Can't get that tense conversation with your next-door neighbor out of your head? Put pen to paper (or fingers to keyboard) and record your thoughts. Then toss the paper or delete the document. This can help you mentally ditch those thoughts. No pen and paper nearby? Use the Evernote app on your phone. Then, when you get home, print it from your home computer, crumple it up, and say buh-bye to bad feelings.
You already know that walking can help you lose weight and improve your mood. It's finding the motivation to get moving that can be hard. The secret: adding a buddy to the mix. "People who did a physical activity with a spouse or friend enjoyed the workout more than those who went solo," says Genevieve Dunton, Ph.D., assistant professor of preventive medicine and psychology at the University of Southern California. The benefit is twofold: A companion takes your mind off the physical exertion and encourages you to keep going.
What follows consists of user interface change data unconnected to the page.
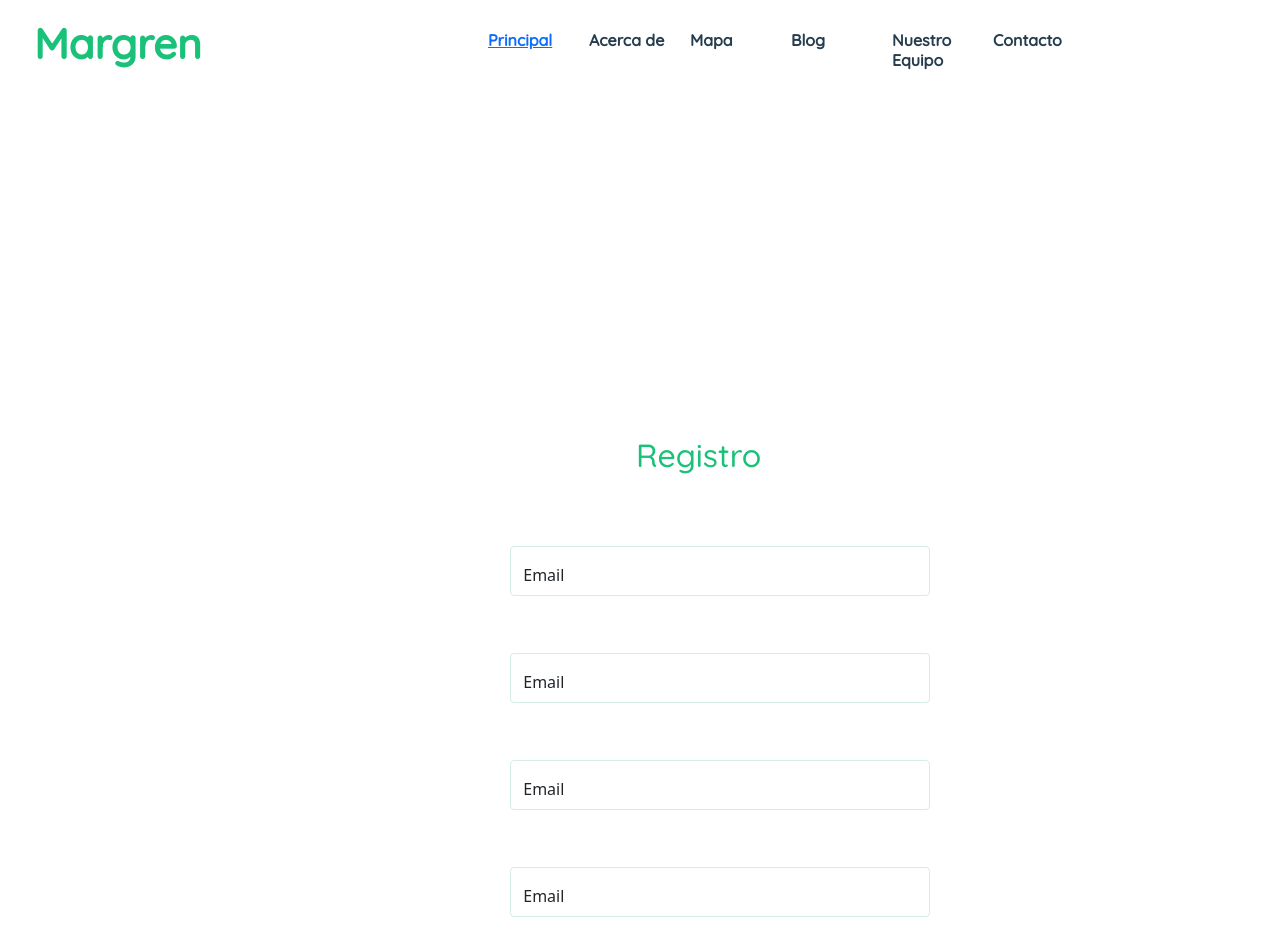
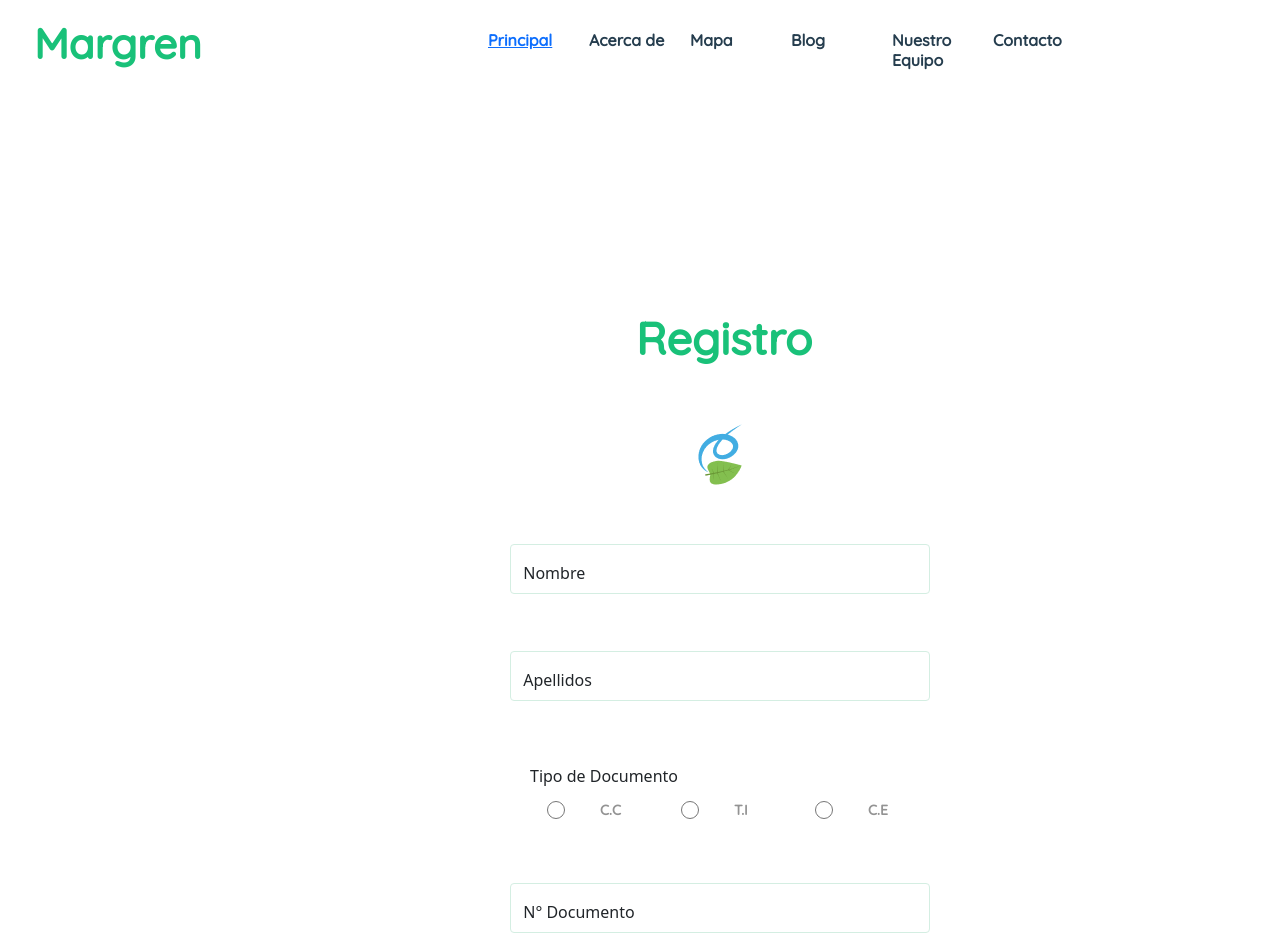
Before and after one commit to EdwarMalpica/MargrenProyect, an Angular app: page / in a window 1280 px wide. Shown: the top 952 px of the page. Built offline with nearby package versions, Linux system fonts and the light colour scheme.

Commit message:
Correccion Parametros

```diff
--- a/src/app/app.module.ts
+++ b/src/app/app.module.ts
@@ -11,6 +11,7 @@ import { MenuLoginComponent } from './menu-login/menu-login.component';
 import { RegisterComponent } from './register/register.component';
 import { RegisterTitleComponent } from './register-title/register-title.component';
 import { InputTextComponent } from './input-text/input-text.component';
+import { TipeDocumentComponent } from './tipe-document/tipe-document.component';
 
 
 @NgModule({
@@ -23,7 +24,8 @@ import { InputTextComponent } from './input-text/input-text.component';
     MenuLoginComponent,
     RegisterComponent,
     RegisterTitleComponent,
-    InputTextComponent
+    InputTextComponent,
+    TipeDocumentComponent
 
   ],
   imports: [
--- a/src/app/input-text/input-text.component.html
+++ b/src/app/input-text/input-text.component.html
@@ -1,4 +1,4 @@
 <div class="form-floating">
-    <input class="inputText form-control" type="text" placeholder="Email">
-    <label>Email</label>
+    <input class="inputText form-control" type="text" placeholder={{name}}>
+    <label>{{name}}</label>
 </div>
--- a/src/app/login/login.component.css
+++ b/src/app/login/login.component.css
@@ -21,7 +21,6 @@ h2{
   font-weight: 600;
   font-size: 42px;
   line-height: 12px;
-
   color: #19C179;
 }
 img{
--- a/src/app/register-title/register-title.component.css
+++ b/src/app/register-title/register-title.component.css
@@ -3,14 +3,6 @@
     height: 53px;
 /* H2 */
 
-    font-family: 'Quicksand';
-    font-style: normal;
-    font-weight: 600;
-    font-size: 42px;
-    line-height: 52px;
-    /* identical to box height */
-
-    color: #19C179;
 
 
 /* Inside auto layout */
@@ -19,3 +11,15 @@
     order: 0;
     flex-grow: 0;
     }
+
+.registerTitle h2{
+
+    font-family: 'Quicksand';
+    font-style: normal;
+    font-weight: 600;
+    font-size: 45px;
+    line-height: 52px;
+    /* identical to box height */
+
+    color: #19C179;
+}
--- a/src/app/register/register.component.html
+++ b/src/app/register/register.component.html
@@ -1,12 +1,15 @@
 <div >
     <form class="containerRegisterForm">
+
         <app-register-title></app-register-title>
-        <app-input-text></app-input-text>
-        <app-input-text></app-input-text>
-        <app-input-text></app-input-text>
-        <app-input-text></app-input-text>
-        <app-input-text></app-input-text>
-        <app-input-text></app-input-text>
+        <img src="/assets/imageRegister.png" alt="">
+        <app-input-text [name]="'Nombre'"></app-input-text>
+        <app-input-text [name]="'Apellidos'"></app-input-text>
+        <app-tipe-document></app-tipe-document>
+        <app-input-text [name]="'N° Documento'"></app-input-text>
+        <app-input-text [name]="'E-mail'"></app-input-text>
+        <app-input-text [name]="'Contraseña'"></app-input-text>
+        <app-input-text [name]="'Confirmar Contraseña'"></app-input-text>
     </form>
 
 </div>
--- /dev/null
+++ b/src/app/tipe-document/tipe-document.component.css
@@ -0,0 +1,75 @@
+.containerTipeDc{
+    box-sizing: border-box;
+
+/* Auto layout */
+
+display: flex;
+flex-direction: column;
+justify-content: center;
+align-items: flex-start;
+padding: 0px 20px;
+gap: 12px;
+
+width: 420px;
+height: 68px;
+
+/* 13 */
+
+background: #FFFFFF;
+border-radius: 4px;
+
+/* Inside auto layout */
+
+flex: none;
+order: 4;
+flex-grow: 0;
+}
+
+.containerTipeDc div{
+    display: flex;
+    flex-direction: row;
+    justify-content: center;
+    align-items: center;
+    padding: 0px 12px 0px 0px;
+    gap: 35px;
+
+    width: 413px;
+    height: 20px;
+
+
+    /* Inside auto layout */
+
+    flex: none;
+    order: 0;
+    flex-grow: 0;
+}
+.containerTipeDc div input{
+    width: 18px;
+    height: 20px;
+
+    background: #D9D9D9;
+
+    /* Inside auto layout */
+
+    flex: none;
+    order: 0;
+    flex-grow: 0;
+}
+
+.containerTipeDc div label{
+    width: 46px;
+    height: 18px;
+
+/* H5 */
+
+    font-family: 'Quicksand';
+    font-style: normal;
+    font-weight: 700;
+    font-size: 14px;
+    line-height: 18px;
+    /* identical to box height */
+
+    color: #939393;
+    /* Inside auto layout */
+
+}
--- /dev/null
+++ b/src/app/tipe-document/tipe-document.component.html
@@ -0,0 +1,13 @@
+<div class="containerTipeDc">
+    <label>Tipo de Documento</label>
+    <div>
+
+        <input type="radio" name="" id="">
+        <label>C.C</label>
+        <input type="radio" name="" id="">
+        <label>T.I</label>
+        <input type="radio" name="" id="">
+        <label>C.E</label>
+    </div>
+
+</div>
--- /dev/null
+++ b/src/app/tipe-document/tipe-document.component.ts
@@ -0,0 +1,15 @@
+import { Component, OnInit } from '@angular/core';
+
+@Component({
+  selector: 'app-tipe-document',
+  templateUrl: './tipe-document.component.html',
+  styleUrls: ['./tipe-document.component.css']
+})
+export class TipeDocumentComponent implements OnInit {
+
+  constructor() { }
+
+  ngOnInit(): void {
+  }
+
+}
```
Also changed, not shown: src/app/input-text/input-text.component.ts (+6 -2 lines), 1 other file (tests, documents, lock files or other folders).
A messy desk can drain your brainpower: Having too much stuff in your line of sight can make it harder to focus. Don't attempt a whole-house overhaul, but instead tackle your workstation or wherever it is that you do most of your tasks, like paying bills or helping with homework. Buy pretty folders and organize your desk and drawers so you can clearly focus on one thing at a time. Your frazzled brain will thank you.
Instead of turning on the tube, pick up a book and hone your emotional intelligence. A new study found that people who regularly read literary fiction (think Alice Munro or Maeve Binchy) were more in tune to others' emotions -- a skill that improves personal and professional relationships. Why literary fiction? The characters and plotlines compel you to decipher complex emotions and relationships.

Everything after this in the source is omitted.